Data excerpts:
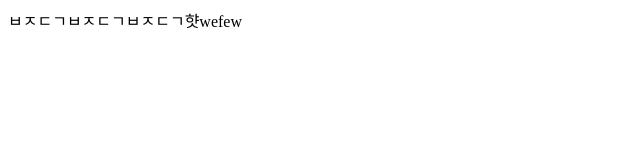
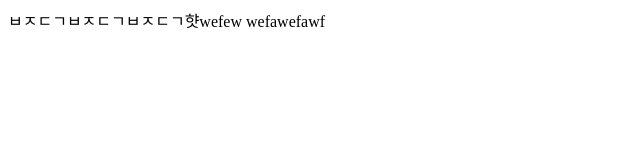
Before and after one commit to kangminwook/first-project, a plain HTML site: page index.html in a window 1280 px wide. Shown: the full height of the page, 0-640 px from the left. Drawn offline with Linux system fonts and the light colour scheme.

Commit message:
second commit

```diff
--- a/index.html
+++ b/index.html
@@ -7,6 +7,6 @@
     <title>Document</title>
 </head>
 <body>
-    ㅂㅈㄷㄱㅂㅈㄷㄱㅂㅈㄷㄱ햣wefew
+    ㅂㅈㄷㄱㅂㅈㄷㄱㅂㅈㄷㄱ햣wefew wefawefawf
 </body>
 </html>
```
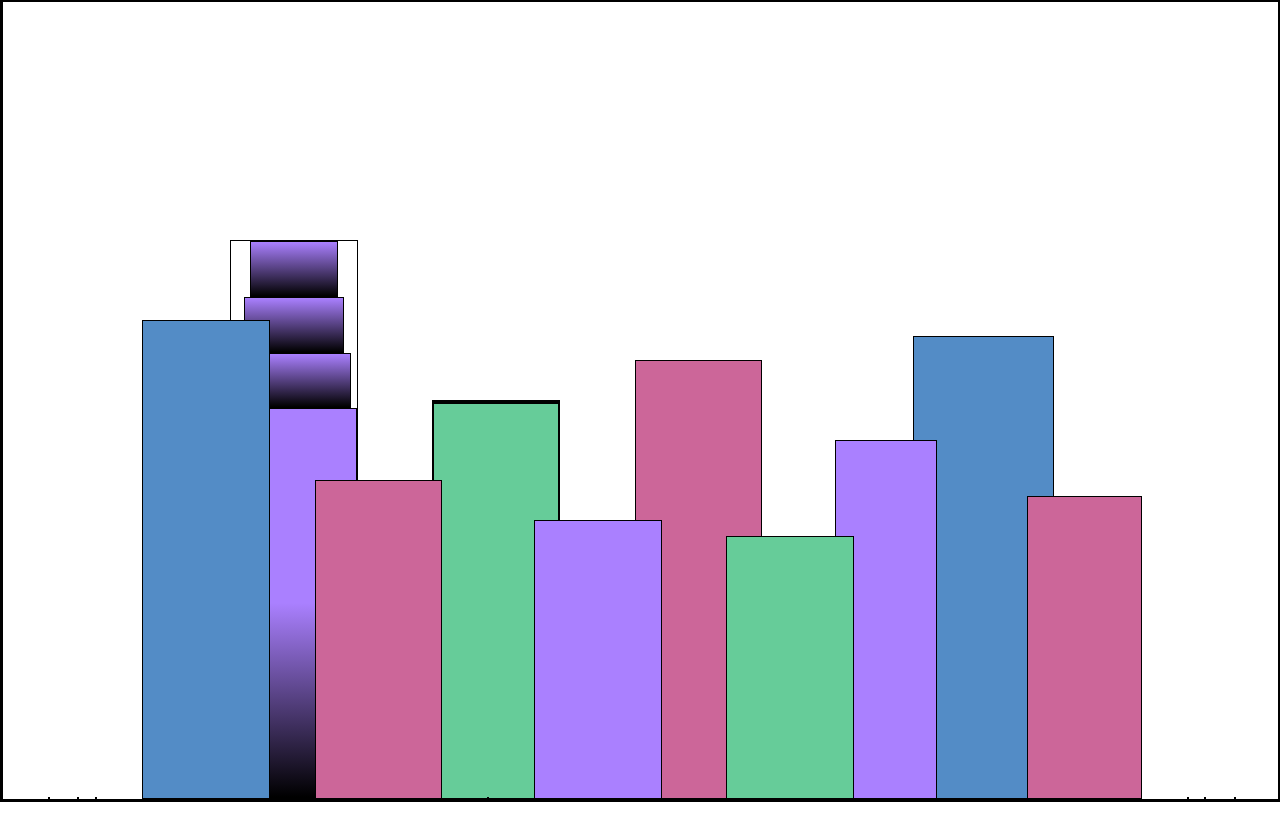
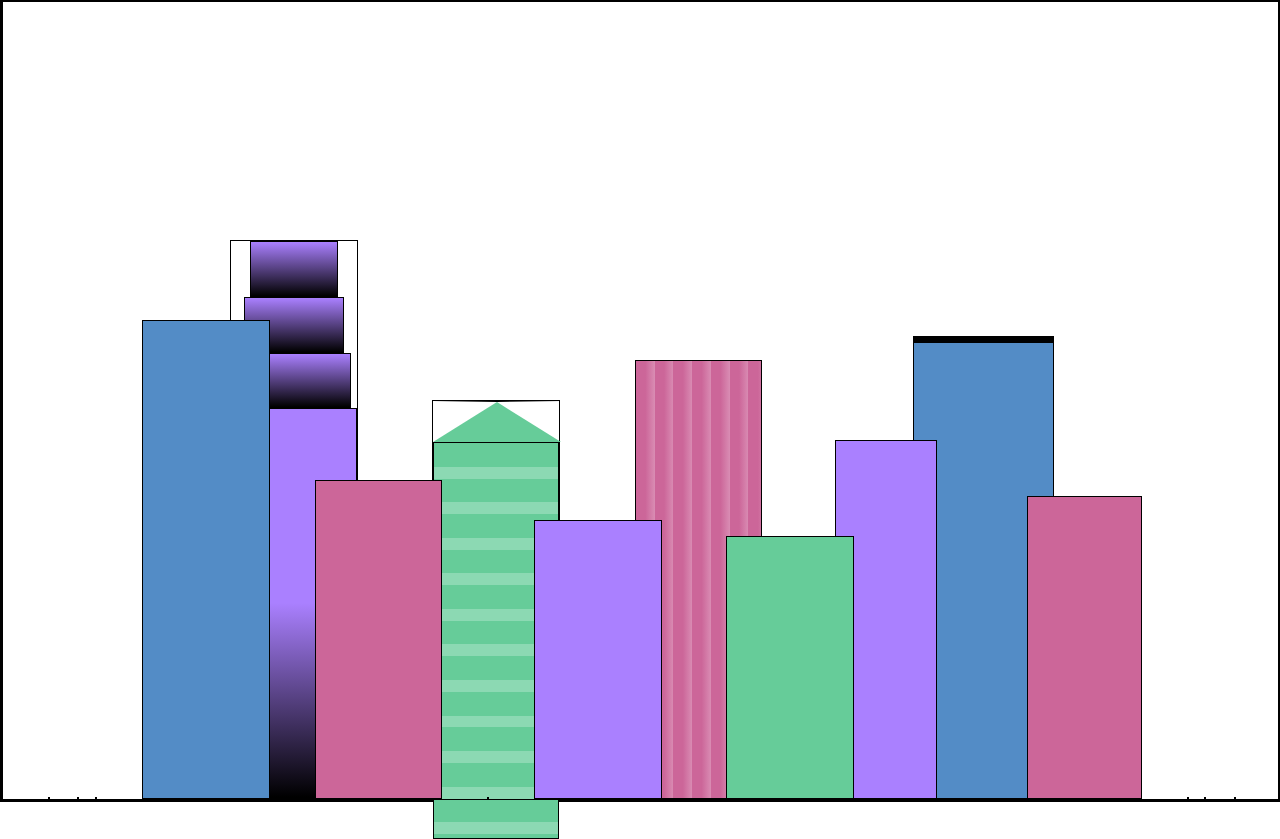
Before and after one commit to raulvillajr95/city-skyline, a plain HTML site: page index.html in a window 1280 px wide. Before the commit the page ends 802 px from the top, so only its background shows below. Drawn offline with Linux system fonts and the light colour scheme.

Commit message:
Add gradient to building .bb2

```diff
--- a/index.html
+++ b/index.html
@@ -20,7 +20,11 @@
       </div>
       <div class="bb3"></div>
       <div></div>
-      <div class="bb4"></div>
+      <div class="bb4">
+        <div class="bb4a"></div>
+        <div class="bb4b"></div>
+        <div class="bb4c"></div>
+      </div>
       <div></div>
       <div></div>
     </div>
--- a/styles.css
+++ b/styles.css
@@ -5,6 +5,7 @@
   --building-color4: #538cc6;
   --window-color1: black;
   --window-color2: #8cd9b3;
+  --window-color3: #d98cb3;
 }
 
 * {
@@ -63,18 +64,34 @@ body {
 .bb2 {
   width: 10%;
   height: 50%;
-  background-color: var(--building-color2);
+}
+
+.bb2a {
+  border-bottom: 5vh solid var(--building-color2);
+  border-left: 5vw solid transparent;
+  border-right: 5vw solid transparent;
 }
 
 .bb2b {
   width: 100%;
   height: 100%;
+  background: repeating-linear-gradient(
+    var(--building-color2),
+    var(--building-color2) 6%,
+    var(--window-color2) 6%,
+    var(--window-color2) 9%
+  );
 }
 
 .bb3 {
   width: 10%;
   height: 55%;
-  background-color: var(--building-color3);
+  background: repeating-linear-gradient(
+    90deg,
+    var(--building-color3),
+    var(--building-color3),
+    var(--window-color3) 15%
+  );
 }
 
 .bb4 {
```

EXERCISE:
Omit every picture while printing the data word for word.

WRITTEN ANSWER:
Before and after one commit to kangminwook/first-project, a plain HTML site: page index.html in a window 1280 px wide. Shown: the full height of the page, 0-640 px from the left. Drawn offline with Linux system fonts and the light colour scheme.

Commit message:
second commit

```diff
--- a/index.html
+++ b/index.html
@@ -7,6 +7,6 @@
     <title>Document</title>
 </head>
 <body>
-    ㅂㅈㄷㄱㅂㅈㄷㄱㅂㅈㄷㄱ햣wefew
+    ㅂㅈㄷㄱㅂㅈㄷㄱㅂㅈㄷㄱ햣wefew wefawefawf
 </body>
 </html>
```
Before and after one commit to raulvillajr95/city-skyline, a plain HTML site: page index.html in a window 1280 px wide. Before the commit the page ends 802 px from the top, so only its background shows below. Drawn offline with Linux system fonts and the light colour scheme.

Commit message:
Add gradient to building .bb2

```diff
--- a/index.html
+++ b/index.html
@@ -20,7 +20,11 @@
       </div>
       <div class="bb3"></div>
       <div></div>
-      <div class="bb4"></div>
+      <div class="bb4">
+        <div class="bb4a"></div>
+        <div class="bb4b"></div>
+        <div class="bb4c"></div>
+      </div>
       <div></div>
       <div></div>
     </div>
--- a/styles.css
+++ b/styles.css
@@ -5,6 +5,7 @@
   --building-color4: #538cc6;
   --window-color1: black;
   --window-color2: #8cd9b3;
+  --window-color3: #d98cb3;
 }
 
 * {
@@ -63,18 +64,34 @@ body {
 .bb2 {
   width: 10%;
   height: 50%;
-  background-color: var(--building-color2);
+}
+
+.bb2a {
+  border-bottom: 5vh solid var(--building-color2);
+  border-left: 5vw solid transparent;
+  border-right: 5vw solid transparent;
 }
 
 .bb2b {
   width: 100%;
   height: 100%;
+  background: repeating-linear-gradient(
+    var(--building-color2),
+    var(--building-color2) 6%,
+    var(--window-color2) 6%,
+    var(--window-color2) 9%
+  );
 }
 
 .bb3 {
   width: 10%;
   height: 55%;
-  background-color: var(--building-color3);
+  background: repeating-linear-gradient(
+    90deg,
+    var(--building-color3),
+    var(--building-color3),
+    var(--window-color3) 15%
+  );
 }
 
 .bb4 {
```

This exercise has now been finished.